WHAT YOU HAVE TO DO: Report every line of the data where the string "DashboardComponents" appears.
(RECORD EXTRACTS begins)
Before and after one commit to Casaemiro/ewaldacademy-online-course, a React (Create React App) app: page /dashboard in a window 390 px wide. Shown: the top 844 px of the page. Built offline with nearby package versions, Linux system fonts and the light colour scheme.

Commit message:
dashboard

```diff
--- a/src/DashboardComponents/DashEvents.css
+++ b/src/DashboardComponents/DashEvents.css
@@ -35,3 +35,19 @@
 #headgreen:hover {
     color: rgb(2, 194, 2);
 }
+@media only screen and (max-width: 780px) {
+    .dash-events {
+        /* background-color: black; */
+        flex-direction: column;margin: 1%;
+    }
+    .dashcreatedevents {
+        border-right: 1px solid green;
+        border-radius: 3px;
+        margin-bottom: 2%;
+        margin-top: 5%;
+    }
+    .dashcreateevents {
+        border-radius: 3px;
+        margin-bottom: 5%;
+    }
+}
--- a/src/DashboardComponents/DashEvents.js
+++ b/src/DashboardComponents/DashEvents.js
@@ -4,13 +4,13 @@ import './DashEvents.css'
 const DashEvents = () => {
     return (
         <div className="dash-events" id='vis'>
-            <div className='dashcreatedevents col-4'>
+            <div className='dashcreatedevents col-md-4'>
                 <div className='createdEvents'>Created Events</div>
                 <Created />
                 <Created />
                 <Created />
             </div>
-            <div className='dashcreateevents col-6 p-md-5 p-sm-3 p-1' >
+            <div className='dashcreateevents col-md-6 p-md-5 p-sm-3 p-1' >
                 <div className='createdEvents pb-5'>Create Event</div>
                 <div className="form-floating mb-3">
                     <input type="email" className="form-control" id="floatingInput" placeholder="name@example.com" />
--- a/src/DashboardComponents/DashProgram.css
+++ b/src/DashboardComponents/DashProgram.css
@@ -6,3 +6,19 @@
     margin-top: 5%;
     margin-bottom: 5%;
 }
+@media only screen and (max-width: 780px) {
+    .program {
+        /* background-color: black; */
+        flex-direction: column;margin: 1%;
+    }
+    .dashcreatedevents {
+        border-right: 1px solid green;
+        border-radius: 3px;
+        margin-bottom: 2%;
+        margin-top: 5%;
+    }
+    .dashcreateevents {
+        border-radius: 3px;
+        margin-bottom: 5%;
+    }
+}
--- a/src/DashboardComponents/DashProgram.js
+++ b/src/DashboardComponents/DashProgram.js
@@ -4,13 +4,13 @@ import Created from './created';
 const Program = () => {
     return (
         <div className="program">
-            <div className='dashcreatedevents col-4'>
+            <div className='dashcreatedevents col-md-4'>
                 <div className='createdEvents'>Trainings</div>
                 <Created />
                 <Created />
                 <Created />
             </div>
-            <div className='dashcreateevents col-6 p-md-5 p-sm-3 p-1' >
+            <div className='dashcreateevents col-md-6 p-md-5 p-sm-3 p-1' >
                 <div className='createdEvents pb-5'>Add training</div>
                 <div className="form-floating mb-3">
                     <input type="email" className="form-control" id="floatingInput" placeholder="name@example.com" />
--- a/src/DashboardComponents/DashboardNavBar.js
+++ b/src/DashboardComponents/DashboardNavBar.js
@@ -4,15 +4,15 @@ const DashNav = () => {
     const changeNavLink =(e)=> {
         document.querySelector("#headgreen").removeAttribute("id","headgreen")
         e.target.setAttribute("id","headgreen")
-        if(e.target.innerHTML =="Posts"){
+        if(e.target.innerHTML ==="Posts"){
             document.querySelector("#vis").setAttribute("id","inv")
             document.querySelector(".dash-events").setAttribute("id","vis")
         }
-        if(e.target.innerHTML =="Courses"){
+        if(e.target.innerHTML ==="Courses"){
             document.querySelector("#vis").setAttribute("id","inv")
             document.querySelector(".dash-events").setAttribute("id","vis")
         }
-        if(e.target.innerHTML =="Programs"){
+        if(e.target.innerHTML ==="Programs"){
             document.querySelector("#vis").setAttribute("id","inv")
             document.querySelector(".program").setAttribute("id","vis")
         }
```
(RECORD EXTRACTS ends)
OUTPUT FOR THIS TASK:
--- a/src/DashboardComponents/DashEvents.css
+++ b/src/DashboardComponents/DashEvents.css
--- a/src/DashboardComponents/DashEvents.js
+++ b/src/DashboardComponents/DashEvents.js
--- a/src/DashboardComponents/DashProgram.css
+++ b/src/DashboardComponents/DashProgram.css
--- a/src/DashboardComponents/DashProgram.js
+++ b/src/DashboardComponents/DashProgram.js
--- a/src/DashboardComponents/DashboardNavBar.js
+++ b/src/DashboardComponents/DashboardNavBar.js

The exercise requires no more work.